*** Begin section ***
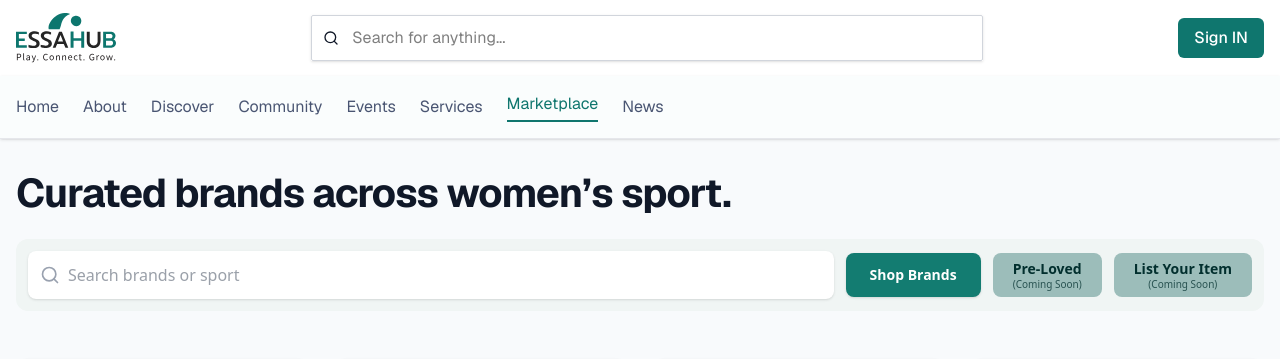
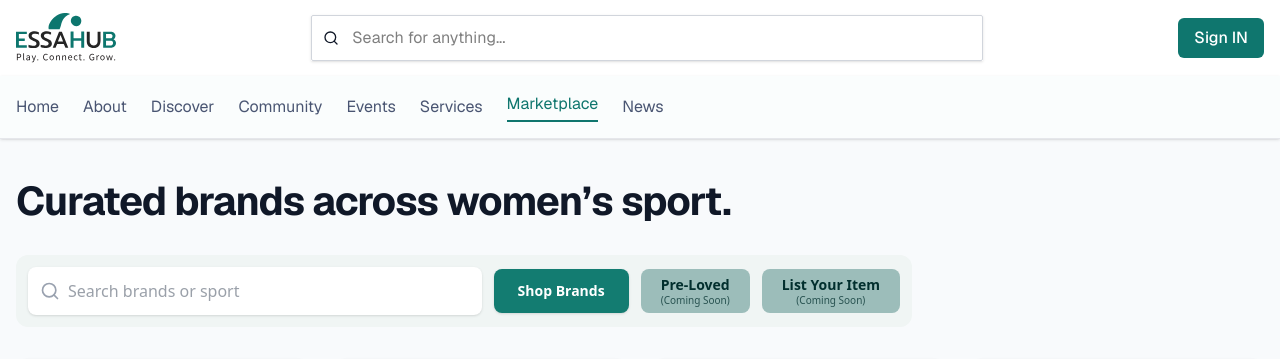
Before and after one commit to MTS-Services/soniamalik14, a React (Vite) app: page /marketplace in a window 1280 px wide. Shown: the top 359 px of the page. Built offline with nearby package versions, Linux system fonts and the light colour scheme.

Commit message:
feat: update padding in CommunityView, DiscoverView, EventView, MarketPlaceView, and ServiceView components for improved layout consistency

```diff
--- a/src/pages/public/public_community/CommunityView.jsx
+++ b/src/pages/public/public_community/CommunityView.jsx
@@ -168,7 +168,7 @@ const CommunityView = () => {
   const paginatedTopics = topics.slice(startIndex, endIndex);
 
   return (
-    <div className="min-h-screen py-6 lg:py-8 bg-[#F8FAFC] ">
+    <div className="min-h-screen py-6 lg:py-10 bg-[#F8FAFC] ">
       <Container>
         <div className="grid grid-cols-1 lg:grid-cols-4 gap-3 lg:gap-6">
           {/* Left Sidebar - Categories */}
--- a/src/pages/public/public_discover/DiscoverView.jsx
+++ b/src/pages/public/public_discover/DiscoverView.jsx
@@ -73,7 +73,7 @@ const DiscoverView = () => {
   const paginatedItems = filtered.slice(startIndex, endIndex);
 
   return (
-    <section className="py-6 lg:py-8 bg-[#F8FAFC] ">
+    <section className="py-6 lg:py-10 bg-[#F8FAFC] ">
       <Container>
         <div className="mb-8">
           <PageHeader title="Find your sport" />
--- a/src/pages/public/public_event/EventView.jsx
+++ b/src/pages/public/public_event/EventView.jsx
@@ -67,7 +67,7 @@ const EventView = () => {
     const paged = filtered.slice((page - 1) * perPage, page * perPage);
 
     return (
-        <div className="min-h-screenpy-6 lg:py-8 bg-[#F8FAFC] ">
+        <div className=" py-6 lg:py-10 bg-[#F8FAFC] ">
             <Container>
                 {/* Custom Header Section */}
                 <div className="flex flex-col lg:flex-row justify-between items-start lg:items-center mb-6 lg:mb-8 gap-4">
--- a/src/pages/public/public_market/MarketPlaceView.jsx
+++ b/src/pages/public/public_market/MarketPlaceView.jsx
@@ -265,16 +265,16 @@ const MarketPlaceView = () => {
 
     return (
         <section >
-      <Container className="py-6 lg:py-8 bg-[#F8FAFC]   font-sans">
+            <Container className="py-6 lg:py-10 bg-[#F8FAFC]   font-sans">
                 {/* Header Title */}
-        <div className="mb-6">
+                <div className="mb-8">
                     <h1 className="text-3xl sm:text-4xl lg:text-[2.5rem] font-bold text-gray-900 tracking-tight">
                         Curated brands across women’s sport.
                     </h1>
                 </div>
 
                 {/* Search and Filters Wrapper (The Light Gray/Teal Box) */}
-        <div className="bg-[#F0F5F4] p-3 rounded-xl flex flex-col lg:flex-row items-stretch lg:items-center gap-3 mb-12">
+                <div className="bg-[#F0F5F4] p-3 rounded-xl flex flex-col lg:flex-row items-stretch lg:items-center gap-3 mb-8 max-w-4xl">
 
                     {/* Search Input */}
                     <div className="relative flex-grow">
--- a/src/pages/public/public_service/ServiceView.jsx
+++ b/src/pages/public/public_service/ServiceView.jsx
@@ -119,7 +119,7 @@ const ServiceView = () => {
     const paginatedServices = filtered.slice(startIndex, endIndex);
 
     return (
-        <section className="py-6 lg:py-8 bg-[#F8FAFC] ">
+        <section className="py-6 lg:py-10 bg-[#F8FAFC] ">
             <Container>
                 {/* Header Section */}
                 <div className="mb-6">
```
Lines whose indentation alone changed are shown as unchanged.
*** End section ***
--- AIM OF THE EXERCISE ---
Filter on the word "DiscoverView": copy each matching line from the entries above.

--- EXERCISE OUTPUT ---
feat: update padding in CommunityView, DiscoverView, EventView, MarketPlaceView, and ServiceView components for improved layout consistency
--- a/src/pages/public/public_discover/DiscoverView.jsx
+++ b/src/pages/public/public_discover/DiscoverView.jsx
@@ -73,7 +73,7 @@ const DiscoverView = () => {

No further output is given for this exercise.